**Task details**
Search the entries below for "settings" and copy each matching line.

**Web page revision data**
========

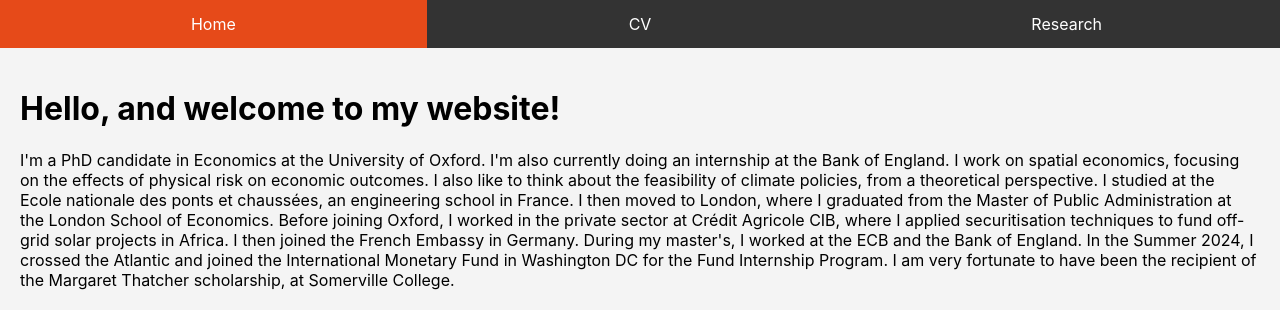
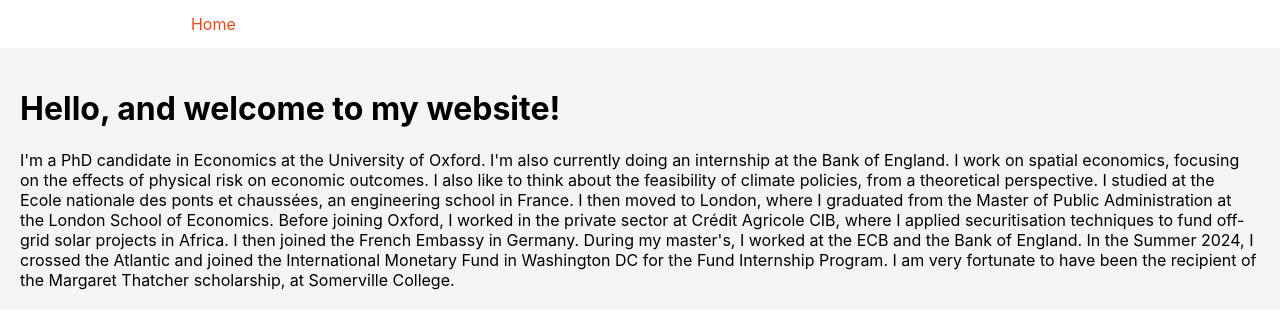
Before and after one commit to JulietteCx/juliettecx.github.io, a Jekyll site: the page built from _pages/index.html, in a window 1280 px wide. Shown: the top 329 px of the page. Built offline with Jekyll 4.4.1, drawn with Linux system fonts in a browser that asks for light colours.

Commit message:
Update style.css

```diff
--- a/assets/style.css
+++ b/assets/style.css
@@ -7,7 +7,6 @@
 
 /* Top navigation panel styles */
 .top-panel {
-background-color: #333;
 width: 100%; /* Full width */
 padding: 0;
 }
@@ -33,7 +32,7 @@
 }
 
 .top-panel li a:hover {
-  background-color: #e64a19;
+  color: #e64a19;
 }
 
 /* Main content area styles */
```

========

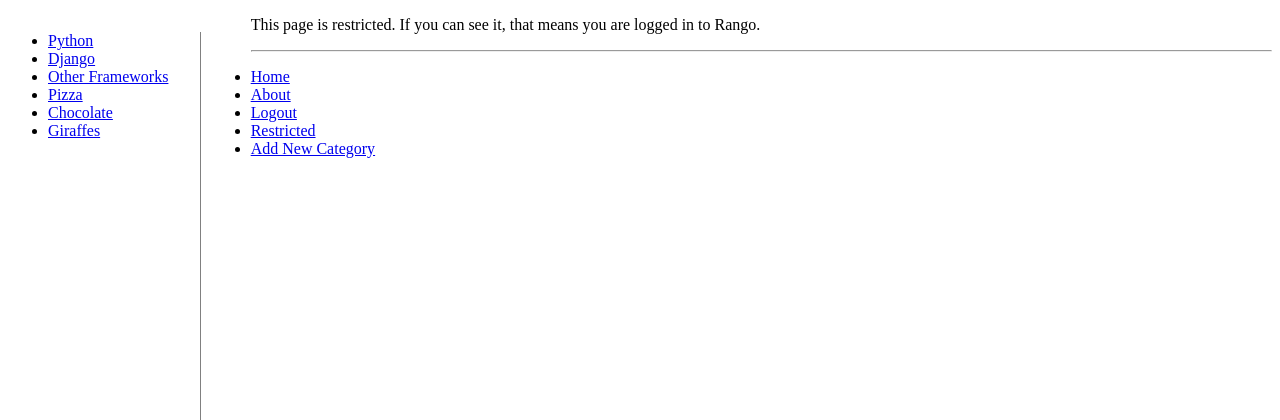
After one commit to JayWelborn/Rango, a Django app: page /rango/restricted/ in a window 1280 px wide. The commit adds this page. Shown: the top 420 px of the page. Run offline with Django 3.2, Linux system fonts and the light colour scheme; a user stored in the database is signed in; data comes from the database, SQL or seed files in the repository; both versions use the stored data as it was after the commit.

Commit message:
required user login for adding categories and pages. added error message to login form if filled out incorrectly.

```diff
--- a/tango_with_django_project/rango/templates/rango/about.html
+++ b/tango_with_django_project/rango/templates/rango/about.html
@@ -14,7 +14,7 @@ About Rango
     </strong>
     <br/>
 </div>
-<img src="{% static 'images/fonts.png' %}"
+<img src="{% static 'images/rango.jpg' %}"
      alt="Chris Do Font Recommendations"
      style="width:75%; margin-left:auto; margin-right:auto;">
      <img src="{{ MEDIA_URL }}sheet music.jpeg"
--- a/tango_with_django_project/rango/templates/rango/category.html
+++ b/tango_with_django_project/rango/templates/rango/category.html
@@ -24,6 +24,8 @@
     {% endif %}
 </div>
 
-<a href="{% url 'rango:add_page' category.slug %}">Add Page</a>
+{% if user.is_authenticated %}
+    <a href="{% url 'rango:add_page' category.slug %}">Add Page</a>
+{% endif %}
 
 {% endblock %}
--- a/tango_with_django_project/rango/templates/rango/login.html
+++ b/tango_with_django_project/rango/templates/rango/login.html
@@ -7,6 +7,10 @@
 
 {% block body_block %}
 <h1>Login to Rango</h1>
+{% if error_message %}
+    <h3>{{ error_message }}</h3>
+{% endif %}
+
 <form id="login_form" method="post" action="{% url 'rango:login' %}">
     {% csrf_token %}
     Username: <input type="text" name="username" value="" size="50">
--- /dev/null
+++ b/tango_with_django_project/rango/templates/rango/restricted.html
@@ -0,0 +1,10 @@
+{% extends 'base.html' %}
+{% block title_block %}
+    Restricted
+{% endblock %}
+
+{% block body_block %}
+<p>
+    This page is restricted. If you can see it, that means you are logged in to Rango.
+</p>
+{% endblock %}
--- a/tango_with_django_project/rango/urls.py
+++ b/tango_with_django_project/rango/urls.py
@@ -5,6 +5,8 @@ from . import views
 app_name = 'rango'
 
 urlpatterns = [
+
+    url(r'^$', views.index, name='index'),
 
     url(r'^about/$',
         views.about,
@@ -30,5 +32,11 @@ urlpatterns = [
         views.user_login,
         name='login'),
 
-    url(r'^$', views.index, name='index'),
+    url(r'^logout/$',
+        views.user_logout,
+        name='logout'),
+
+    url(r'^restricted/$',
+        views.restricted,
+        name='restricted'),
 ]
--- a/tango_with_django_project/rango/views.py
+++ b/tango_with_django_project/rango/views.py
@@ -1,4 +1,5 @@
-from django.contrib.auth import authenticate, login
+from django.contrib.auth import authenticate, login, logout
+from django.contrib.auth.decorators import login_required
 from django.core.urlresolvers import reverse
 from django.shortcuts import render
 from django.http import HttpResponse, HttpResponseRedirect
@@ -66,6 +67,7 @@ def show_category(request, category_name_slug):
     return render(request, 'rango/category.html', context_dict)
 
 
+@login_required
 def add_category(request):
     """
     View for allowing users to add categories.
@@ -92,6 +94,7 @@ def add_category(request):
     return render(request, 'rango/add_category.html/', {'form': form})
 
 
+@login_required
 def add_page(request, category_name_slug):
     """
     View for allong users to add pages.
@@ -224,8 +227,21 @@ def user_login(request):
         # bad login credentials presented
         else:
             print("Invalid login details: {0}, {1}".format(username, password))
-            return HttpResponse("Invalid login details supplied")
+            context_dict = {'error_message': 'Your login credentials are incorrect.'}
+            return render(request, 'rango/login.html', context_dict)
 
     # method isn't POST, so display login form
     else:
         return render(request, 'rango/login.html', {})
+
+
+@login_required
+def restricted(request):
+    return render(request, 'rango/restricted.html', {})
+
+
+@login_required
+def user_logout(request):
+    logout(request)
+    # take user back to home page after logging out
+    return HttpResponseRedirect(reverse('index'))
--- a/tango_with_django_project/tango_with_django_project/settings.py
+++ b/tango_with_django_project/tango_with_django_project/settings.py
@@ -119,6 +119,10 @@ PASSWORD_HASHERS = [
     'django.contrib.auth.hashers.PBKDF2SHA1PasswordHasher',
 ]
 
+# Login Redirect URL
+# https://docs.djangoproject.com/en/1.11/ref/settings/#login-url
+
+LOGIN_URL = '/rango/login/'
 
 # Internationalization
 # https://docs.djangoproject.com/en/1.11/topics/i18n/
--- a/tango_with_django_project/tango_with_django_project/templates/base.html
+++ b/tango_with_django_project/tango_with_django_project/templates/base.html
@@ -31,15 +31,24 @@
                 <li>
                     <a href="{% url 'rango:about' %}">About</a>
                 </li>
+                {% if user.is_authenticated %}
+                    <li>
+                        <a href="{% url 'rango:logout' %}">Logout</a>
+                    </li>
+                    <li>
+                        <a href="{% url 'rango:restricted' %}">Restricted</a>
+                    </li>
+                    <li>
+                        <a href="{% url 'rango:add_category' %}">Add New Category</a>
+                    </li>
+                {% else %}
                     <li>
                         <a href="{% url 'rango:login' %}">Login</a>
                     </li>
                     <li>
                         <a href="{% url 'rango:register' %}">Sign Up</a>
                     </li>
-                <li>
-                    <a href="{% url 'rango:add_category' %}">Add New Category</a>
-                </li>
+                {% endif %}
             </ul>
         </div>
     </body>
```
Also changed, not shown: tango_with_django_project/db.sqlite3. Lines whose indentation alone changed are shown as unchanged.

========

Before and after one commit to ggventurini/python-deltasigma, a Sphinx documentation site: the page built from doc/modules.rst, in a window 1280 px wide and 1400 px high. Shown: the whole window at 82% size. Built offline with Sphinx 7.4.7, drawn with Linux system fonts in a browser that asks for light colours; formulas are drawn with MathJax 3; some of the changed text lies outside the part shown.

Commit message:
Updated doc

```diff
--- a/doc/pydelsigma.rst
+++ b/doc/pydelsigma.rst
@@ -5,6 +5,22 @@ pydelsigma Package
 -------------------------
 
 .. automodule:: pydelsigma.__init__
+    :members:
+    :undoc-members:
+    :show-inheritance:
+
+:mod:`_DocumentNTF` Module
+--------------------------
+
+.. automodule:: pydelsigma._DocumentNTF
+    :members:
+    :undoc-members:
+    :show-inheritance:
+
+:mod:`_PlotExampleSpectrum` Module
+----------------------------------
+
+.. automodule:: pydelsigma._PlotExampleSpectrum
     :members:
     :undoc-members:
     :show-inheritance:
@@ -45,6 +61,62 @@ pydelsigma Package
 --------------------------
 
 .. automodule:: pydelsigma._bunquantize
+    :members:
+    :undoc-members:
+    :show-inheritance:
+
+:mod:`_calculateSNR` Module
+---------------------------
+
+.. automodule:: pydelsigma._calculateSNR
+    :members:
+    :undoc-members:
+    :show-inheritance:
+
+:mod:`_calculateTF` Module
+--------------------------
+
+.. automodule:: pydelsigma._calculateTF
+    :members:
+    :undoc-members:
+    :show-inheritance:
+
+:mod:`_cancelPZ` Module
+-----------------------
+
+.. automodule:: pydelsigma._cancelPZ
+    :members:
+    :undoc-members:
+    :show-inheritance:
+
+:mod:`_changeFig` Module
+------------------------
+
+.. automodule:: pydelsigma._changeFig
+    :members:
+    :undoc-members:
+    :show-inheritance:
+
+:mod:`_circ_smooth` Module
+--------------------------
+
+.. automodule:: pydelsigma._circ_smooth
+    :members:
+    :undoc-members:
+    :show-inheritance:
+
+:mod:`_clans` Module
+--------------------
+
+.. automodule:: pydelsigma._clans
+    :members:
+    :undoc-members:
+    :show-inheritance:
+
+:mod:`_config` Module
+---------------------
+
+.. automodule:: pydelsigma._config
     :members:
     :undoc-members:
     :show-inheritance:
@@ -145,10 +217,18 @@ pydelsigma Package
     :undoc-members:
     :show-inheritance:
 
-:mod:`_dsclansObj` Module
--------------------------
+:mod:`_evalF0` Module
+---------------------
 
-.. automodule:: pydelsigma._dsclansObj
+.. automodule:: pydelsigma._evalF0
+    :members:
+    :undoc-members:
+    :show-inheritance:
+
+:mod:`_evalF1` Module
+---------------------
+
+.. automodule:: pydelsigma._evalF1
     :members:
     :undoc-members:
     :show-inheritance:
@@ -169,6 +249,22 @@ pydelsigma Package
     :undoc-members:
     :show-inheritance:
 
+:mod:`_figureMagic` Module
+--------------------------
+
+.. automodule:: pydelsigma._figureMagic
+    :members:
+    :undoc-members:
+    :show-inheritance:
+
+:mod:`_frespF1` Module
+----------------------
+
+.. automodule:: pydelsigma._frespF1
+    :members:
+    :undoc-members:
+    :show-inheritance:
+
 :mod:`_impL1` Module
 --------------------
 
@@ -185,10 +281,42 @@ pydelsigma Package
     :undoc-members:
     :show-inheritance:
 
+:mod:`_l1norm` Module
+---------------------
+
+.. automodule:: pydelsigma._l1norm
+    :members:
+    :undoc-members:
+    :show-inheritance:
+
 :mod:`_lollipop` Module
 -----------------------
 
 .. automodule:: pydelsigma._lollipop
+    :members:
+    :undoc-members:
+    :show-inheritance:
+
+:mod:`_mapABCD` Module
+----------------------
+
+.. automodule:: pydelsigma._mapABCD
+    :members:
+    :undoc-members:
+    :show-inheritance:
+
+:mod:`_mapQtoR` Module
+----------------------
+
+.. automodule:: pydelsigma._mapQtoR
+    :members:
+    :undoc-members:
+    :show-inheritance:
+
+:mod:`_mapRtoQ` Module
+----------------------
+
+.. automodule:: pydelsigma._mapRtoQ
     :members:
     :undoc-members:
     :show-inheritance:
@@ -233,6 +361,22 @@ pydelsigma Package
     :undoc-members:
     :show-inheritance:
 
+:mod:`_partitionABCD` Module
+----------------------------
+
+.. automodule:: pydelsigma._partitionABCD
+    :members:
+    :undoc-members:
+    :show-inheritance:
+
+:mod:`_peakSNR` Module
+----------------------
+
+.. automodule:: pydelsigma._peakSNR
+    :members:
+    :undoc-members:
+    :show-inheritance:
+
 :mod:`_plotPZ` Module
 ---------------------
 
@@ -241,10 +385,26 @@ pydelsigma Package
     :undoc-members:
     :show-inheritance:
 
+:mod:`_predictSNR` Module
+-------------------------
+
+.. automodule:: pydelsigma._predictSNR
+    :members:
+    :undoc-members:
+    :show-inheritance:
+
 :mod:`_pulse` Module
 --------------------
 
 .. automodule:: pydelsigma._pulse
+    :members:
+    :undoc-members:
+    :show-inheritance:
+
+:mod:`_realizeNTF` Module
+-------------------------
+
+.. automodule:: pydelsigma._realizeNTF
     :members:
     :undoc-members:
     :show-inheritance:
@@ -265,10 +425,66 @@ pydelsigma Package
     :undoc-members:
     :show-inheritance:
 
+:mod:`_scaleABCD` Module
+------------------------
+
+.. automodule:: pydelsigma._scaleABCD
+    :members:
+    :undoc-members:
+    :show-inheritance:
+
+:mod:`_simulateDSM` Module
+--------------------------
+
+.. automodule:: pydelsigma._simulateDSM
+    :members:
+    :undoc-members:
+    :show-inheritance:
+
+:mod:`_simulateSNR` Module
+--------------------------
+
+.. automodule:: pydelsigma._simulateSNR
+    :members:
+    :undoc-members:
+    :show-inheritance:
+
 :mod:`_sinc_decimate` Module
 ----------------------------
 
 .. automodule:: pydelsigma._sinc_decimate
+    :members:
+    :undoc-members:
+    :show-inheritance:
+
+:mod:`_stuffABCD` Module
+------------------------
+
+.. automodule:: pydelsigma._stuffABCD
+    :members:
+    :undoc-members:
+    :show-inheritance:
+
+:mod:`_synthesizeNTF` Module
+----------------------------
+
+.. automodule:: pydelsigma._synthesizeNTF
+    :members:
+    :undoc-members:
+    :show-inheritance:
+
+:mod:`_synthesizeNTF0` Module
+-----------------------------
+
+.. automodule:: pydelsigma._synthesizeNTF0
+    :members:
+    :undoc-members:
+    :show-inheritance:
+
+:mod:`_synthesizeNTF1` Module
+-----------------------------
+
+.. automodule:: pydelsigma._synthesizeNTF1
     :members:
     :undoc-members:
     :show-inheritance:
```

========

**Solved exercise**
--- a/tango_with_django_project/tango_with_django_project/settings.py
+++ b/tango_with_django_project/tango_with_django_project/settings.py
+# https://docs.djangoproject.com/en/1.11/ref/settings/#login-url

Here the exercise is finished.